Who can attend CSL?

CSL sessions are subject-specific and run on a weekly basis alongside lectures and tutorials. CSL programmes are centrally co-ordinated, department-owned and student-led.
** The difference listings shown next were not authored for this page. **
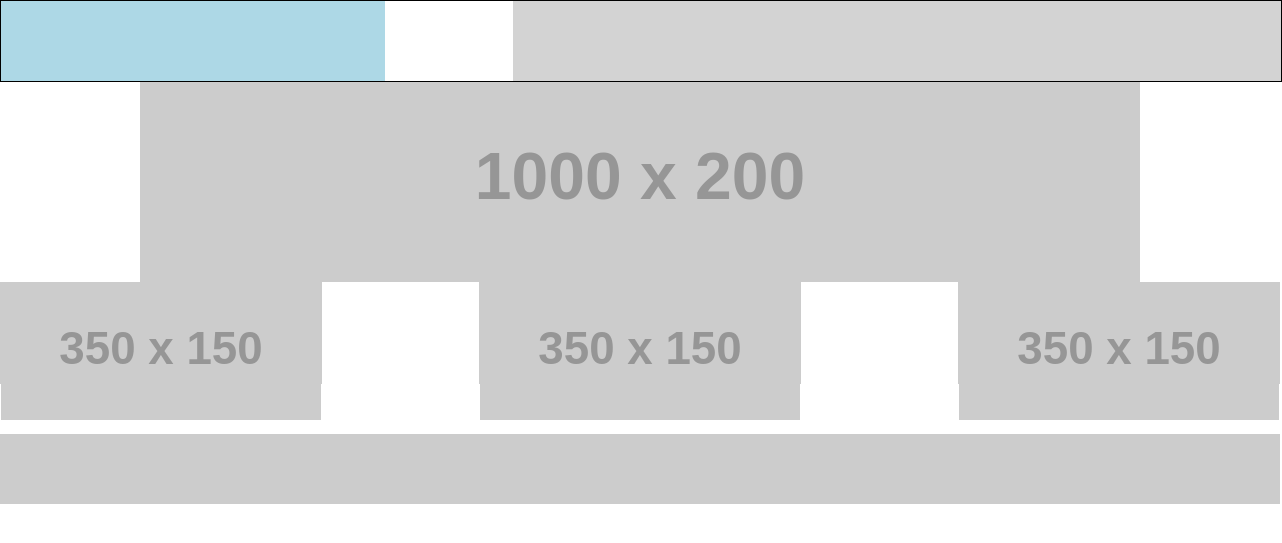
Repository: punitbathija/Placement-Assitance-iNeuron
Page: responsive-web-design.html
These files come from the project's save history. The page is drawn as it stood at one moment and after the next save; the edit follows.
The browser window is 1280 px wide. The page is 1282 px wide, so the pictures cover 1282 px, including what lies to the right of the window. The pictures show the whole page.

Above is the page before, as saved 2023-05-23 15:20:23.

After the next save:
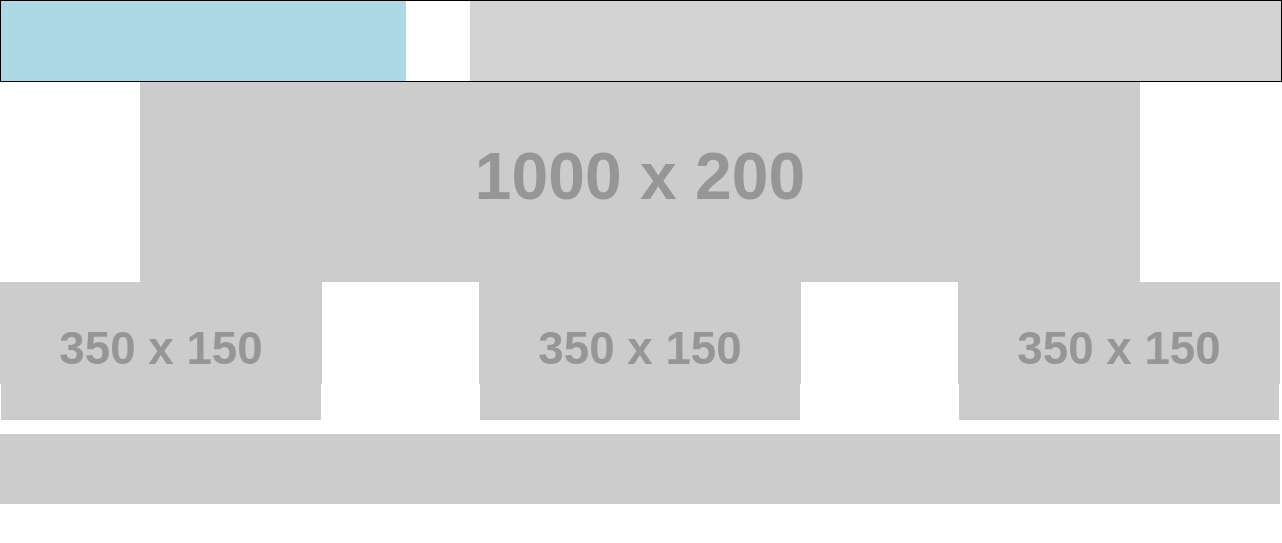
Saved 6 s later.
--- a/responsive-web-design.html
+++ b/responsive-web-design.html
@@ -21,7 +21,7 @@
         align-items: center;
         width: 100%;
         border: 1px solid black;
-        gap: 10%;
+        gap: 5%;
       }
 
       .nav-left {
In the academic year, 2019-2020 successful pilot schemes ran for first-year modules in Swahili, Chinese, Japanese, Arabic, Persian, Anthropology, Law and Development studies.

Further pilots and a series of full-length programmes will be running again in the academic year of 2020-2021 with a view to eventually making CSL available to students in every department.

What are the benefits of CSL?

Reported benefits for students who participate in peer-led learning sessions:
  • Subjects that run peer-led learning sessions attain lower failure and attrition rates (students dropping off the course), a higher percentage of first-class grade attainment & higher mean grade.
  • Academically, students take greater ownership of their learning experience, develop a deeper understanding and personal interest in their subject, and refine there own learning strategies and study skills
  • Reduced anxiety associated with transition into HE, have a greater sense of belonging and improved academic confidence.
  • Enhanced friendship and community development, greater confidence in social integration and participate more fully in the wider SOAS community.
  • These factors additionally contribute to better student retention (academic success and completion).

Reported benefits for CSL Facilitators :
  • Acquisition of higher-level transferable skills and leadership experience that are recognized by employers and accreditation bodies, improving students employability
  • Developing a deeper understanding of their subject, and opportunity to review foundational knowledge, impacting positively on attainment
  • Developing relationships and academic support networks, as well as enhancing intercultural awareness, leading to greater sense of belonging
  • Develop metacognitive/meta-learning skills - 'learning how you learn/think’ impacting positively on attainment
  • Receive a reference at the end of the year and tailored support from the careers service on showcasing their CSL experiences
  • Become a part of the growing SOAS CSL Facilitator network, with social events, special support and other benefits
  • Opportunity for progression within the growing Peer Support sector in Higher Education

For more information on how to get involved with future CSL programmes or to inquire about CSL on your course please email